Report

News Magazines Stumbling to the Finish Line in 2006

  • December 14, 2006

After a down advertising year in 2005 for many news magazines, 2006 is not looking noticeably better – at least through November. Most of the big news titles are either seeing losses or only small increases in ad pages. A strong December could change the picture somewhat, but it seems safe to say that 2006 won't go down as a big year for the news magazines' bottom lines.

Among the big three news titles, U.S. News & World Report—which sells far fewer pages than its two major competitors—led the way with an increase of 2.7% in ad pages for the first 11 months of 2006 compared with the same period last year. Time registered an increase of just over a half percent (.6%) over 2005, while Newsweek saw a slight drop of just under a half a percent (minus .3%). What's more those anemic numbers follow a disappointing 2005, when Time's and Newsweek's ad pages dropped by 12% and 11% respectively compared with 2004. U.S. News saw a smaller decline of .6% in 2005. (Both Time and Newsweek have announced newsstand price increases slated to go into effect next year.)

Of the other news titles that the PEJ tracks, the New Yorker has had the roughest 2006 with a decline in ad pages of 13.4% through November. The Economist is basically flat ( a .1% increase). Even The Week, an industry success story over the past few years, looks like it is headed for a down 2006, with ad pages decreasing 3.7%. The good news for these three magazines it is that they are all growing their circulation, which may allow them to increase their advertising rates.

If there is one bright spot amidst the bleak numbers in the news magazine category, it is the Washington policy weekly National Journal, which has seen ad pages jump by 15.5% through November. One theory is that the Beltway-based chronicler of Capitol Hill reaped the benefits of a long and heated midterm election season.
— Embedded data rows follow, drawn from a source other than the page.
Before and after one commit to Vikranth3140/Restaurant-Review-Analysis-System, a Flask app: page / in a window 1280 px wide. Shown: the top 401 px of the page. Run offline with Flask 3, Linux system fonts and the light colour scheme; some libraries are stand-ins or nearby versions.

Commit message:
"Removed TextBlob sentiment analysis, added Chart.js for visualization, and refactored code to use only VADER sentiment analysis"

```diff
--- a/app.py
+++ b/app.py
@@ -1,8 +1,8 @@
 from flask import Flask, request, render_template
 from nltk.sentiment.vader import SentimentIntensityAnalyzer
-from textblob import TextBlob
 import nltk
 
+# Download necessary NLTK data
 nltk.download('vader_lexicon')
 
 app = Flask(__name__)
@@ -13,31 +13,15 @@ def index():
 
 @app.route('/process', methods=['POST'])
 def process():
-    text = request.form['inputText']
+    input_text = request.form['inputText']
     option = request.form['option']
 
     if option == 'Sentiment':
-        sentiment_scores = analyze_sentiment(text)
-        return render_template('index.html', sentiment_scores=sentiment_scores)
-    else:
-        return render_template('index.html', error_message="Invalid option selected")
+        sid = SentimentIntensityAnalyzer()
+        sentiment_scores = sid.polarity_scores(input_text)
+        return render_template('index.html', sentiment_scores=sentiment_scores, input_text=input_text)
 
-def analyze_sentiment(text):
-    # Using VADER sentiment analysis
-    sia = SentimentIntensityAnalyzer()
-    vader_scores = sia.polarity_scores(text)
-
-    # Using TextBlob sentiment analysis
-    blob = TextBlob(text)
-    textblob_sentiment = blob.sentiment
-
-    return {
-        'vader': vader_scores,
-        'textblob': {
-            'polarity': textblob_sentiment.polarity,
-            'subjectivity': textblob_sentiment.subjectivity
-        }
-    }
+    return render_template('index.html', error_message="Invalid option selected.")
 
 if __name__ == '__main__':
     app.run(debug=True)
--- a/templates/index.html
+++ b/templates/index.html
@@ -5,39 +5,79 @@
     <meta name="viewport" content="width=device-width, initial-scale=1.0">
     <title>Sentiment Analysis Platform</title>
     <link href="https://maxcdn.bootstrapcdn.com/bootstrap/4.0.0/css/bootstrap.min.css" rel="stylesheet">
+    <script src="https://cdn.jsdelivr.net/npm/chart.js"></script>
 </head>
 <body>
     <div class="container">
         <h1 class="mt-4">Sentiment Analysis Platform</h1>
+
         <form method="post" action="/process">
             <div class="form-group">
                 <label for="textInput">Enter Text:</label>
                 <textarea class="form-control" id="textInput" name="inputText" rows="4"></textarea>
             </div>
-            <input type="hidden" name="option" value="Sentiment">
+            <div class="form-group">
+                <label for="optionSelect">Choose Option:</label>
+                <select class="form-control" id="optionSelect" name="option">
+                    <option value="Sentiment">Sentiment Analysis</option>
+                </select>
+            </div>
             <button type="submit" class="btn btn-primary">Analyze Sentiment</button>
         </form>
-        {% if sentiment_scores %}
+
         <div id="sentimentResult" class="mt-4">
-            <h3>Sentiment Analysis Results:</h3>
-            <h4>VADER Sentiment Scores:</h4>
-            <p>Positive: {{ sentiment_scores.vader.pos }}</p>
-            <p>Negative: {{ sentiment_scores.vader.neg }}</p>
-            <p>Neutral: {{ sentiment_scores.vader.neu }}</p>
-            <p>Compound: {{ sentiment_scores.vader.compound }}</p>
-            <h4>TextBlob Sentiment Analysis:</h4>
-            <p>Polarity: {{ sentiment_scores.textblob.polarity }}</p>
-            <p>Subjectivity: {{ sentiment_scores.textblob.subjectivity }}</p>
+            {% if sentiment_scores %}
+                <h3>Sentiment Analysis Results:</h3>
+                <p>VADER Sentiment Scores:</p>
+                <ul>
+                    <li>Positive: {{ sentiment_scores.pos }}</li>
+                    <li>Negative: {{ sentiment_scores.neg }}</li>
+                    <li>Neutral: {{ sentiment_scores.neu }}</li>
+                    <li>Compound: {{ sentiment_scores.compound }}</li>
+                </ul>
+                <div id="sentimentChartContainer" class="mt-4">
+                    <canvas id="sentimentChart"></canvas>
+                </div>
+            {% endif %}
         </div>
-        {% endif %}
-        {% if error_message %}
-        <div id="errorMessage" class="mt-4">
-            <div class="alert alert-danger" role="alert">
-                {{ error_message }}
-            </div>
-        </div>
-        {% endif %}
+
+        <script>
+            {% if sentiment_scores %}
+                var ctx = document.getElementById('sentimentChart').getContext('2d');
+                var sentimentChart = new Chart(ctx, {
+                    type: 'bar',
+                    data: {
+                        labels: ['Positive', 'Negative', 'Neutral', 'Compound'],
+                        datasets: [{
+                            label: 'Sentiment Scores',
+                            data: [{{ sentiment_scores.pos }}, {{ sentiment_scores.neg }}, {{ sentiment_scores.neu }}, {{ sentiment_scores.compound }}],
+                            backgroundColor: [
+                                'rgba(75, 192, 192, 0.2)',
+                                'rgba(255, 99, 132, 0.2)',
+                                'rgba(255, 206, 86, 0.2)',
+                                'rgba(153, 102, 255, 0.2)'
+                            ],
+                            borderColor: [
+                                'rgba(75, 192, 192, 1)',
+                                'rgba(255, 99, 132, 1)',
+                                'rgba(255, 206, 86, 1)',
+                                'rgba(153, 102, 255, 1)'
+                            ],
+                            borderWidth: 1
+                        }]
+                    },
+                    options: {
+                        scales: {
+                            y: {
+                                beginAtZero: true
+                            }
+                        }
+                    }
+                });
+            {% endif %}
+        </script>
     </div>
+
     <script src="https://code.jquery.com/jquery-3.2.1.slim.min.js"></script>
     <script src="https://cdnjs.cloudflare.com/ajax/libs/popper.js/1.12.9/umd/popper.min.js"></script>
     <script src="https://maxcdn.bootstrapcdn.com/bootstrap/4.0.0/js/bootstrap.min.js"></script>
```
Read News Magazines Stumbling to the Finish Line in 2006 on the Project for Excellence in Journalism Web site.